Compile-time code vs. Runtime code

A Prolog program has up to three types of code in it:

  1. code that implements the application;
  2. code that helps compile the application, and that is not used during the execution of the application;
  3. code that is necessary to both the execution of the application and its compilation.
The first type of code is the normal case and may be referred to as runtime code, since it is intended to be executed when the application is run. The second type of code is called compile-time code. Any predicates that are to be called from embedded commands are examples of compile-time code. The other main use of compile-time code is in the definition of term_expansion/2, which allows you to specify arbitrary transformations to be done by the compiler as it reads in clauses. See the reference page for more information on term_expansion/2.

When using the built-in compiler in the Development System, no distinction has to be made between the three types of code. They can coexist in one file. Before using qpc on a program, however, compile-time code must be separated out into its own file (or files). Then, to each file that needs this new file or files at compile time, add the goal (A) near the top of the file.

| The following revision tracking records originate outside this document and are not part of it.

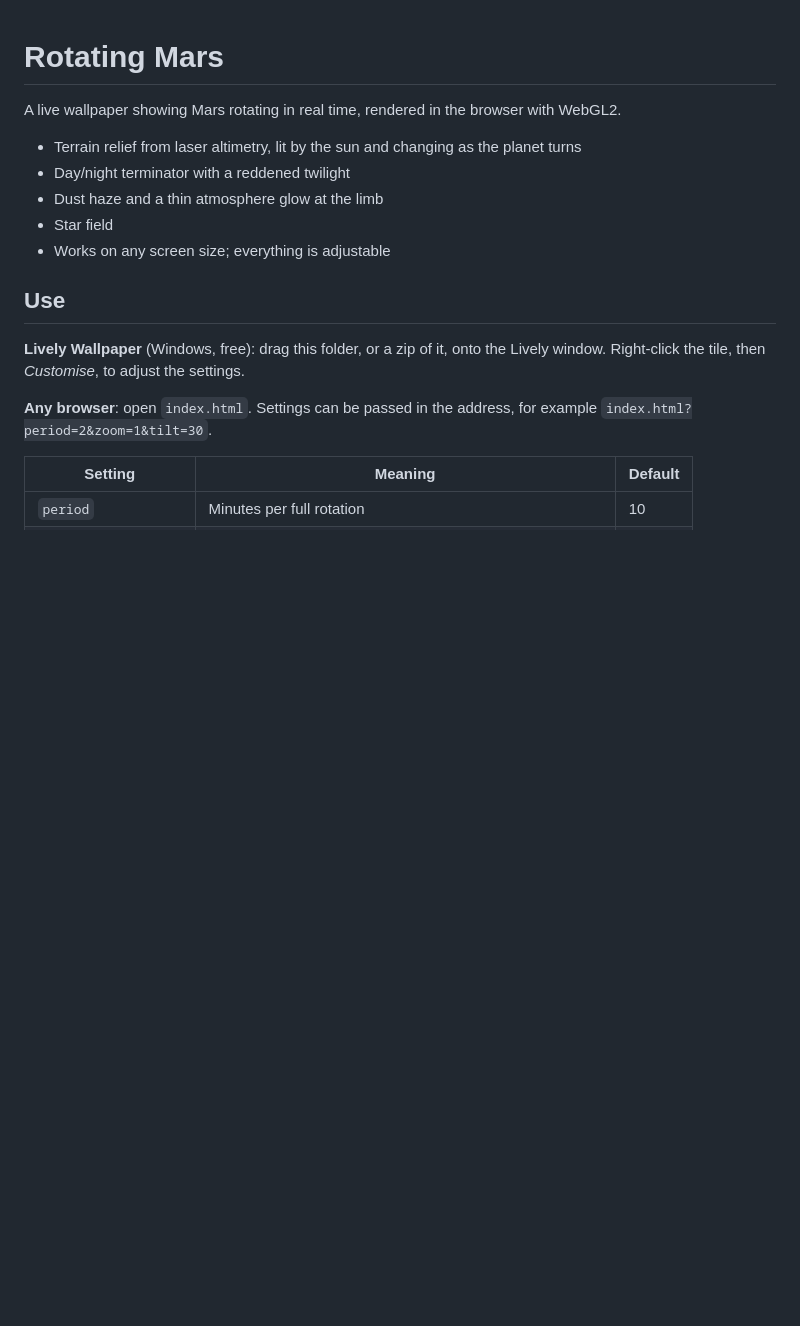
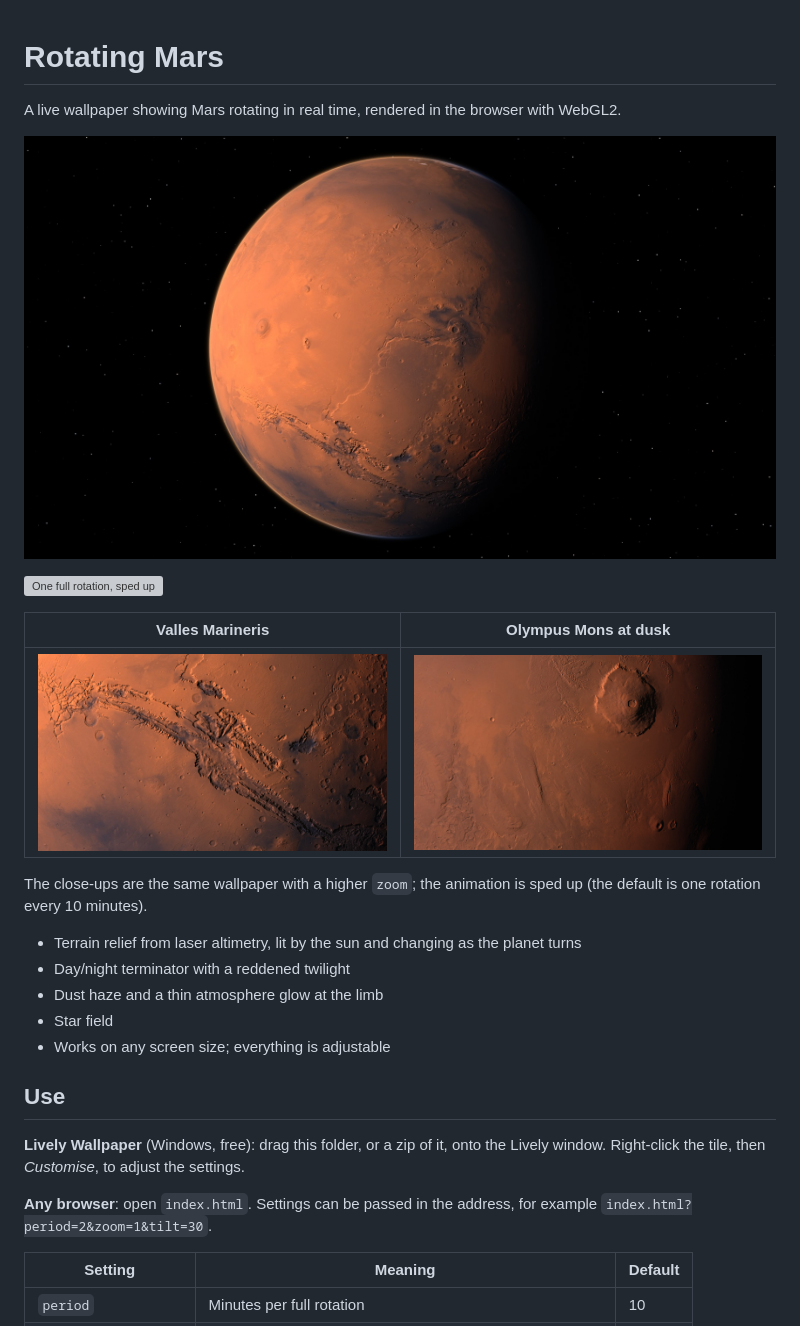
Before and after one commit to fgourdeau/rotating-mars-wallpaper, a Markdown page: README.md, the part around the change. GitHub-like rendering; pictures changed too: screenshots/globe.jpg (added), screenshots/olympus-mons.jpg (added), screenshots/valles-marineris.jpg (added); blank space fills up the shorter version; grey boxes are pictures that could not be loaded.

Commit message:
Add screenshots and rotation animation to the README
Co-Authored-By: Claude Opus 5.5 <noreply@anthropic.com>

```diff
--- a/README.md
+++ b/README.md
@@ -1,6 +1,17 @@
 # Rotating Mars
 
 A live wallpaper showing Mars rotating in real time, rendered in the browser with WebGL2.
+
+![Mars with its day/night terminator and star field](screenshots/globe.jpg)
+
+![One full rotation, sped up](screenshots/rotation.gif)
+
+| Valles Marineris | Olympus Mons at dusk |
+|---|---|
+| ![Valles Marineris canyon system with lit relief](screenshots/valles-marineris.jpg) | ![Olympus Mons near the terminator](screenshots/olympus-mons.jpg) |
+
+The close-ups are the same wallpaper with a higher `zoom`; the animation is sped up
+(the default is one rotation every 10 minutes).
 
 - Terrain relief from laser altimetry, lit by the sun and changing as the planet turns
 - Day/night terminator with a reddened twilight
```
Also changed, not shown: 1 other file.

This tells qpc to load NewFile directly into qpc before further compiling the current file. It does not include NewFile as a runtime dependency of the file. If you need NewFile to be loaded at compile time and also at runtime, use the goal (B) instead. This approach will work in the Development System as well as qpc.

     :- load_files(NewFile, [when(compile_time)]).   (A)
     :- load_files(NewFile, [when(both)]).           (B)

Alternatively, you may omit the use of load_files/2, instead specifying files to be loaded into qpc with the -i option. In this case, when you want to compile this file into the Development System, remember to first load the file(s) needed at compile time.

It is good programming style to use initialization/1 for goals to be activated at runtime. Note that predicates called as :- Goal. need to be available at compile time, whereas predicates called as :- initialization(Goal). only need to be available at runtime.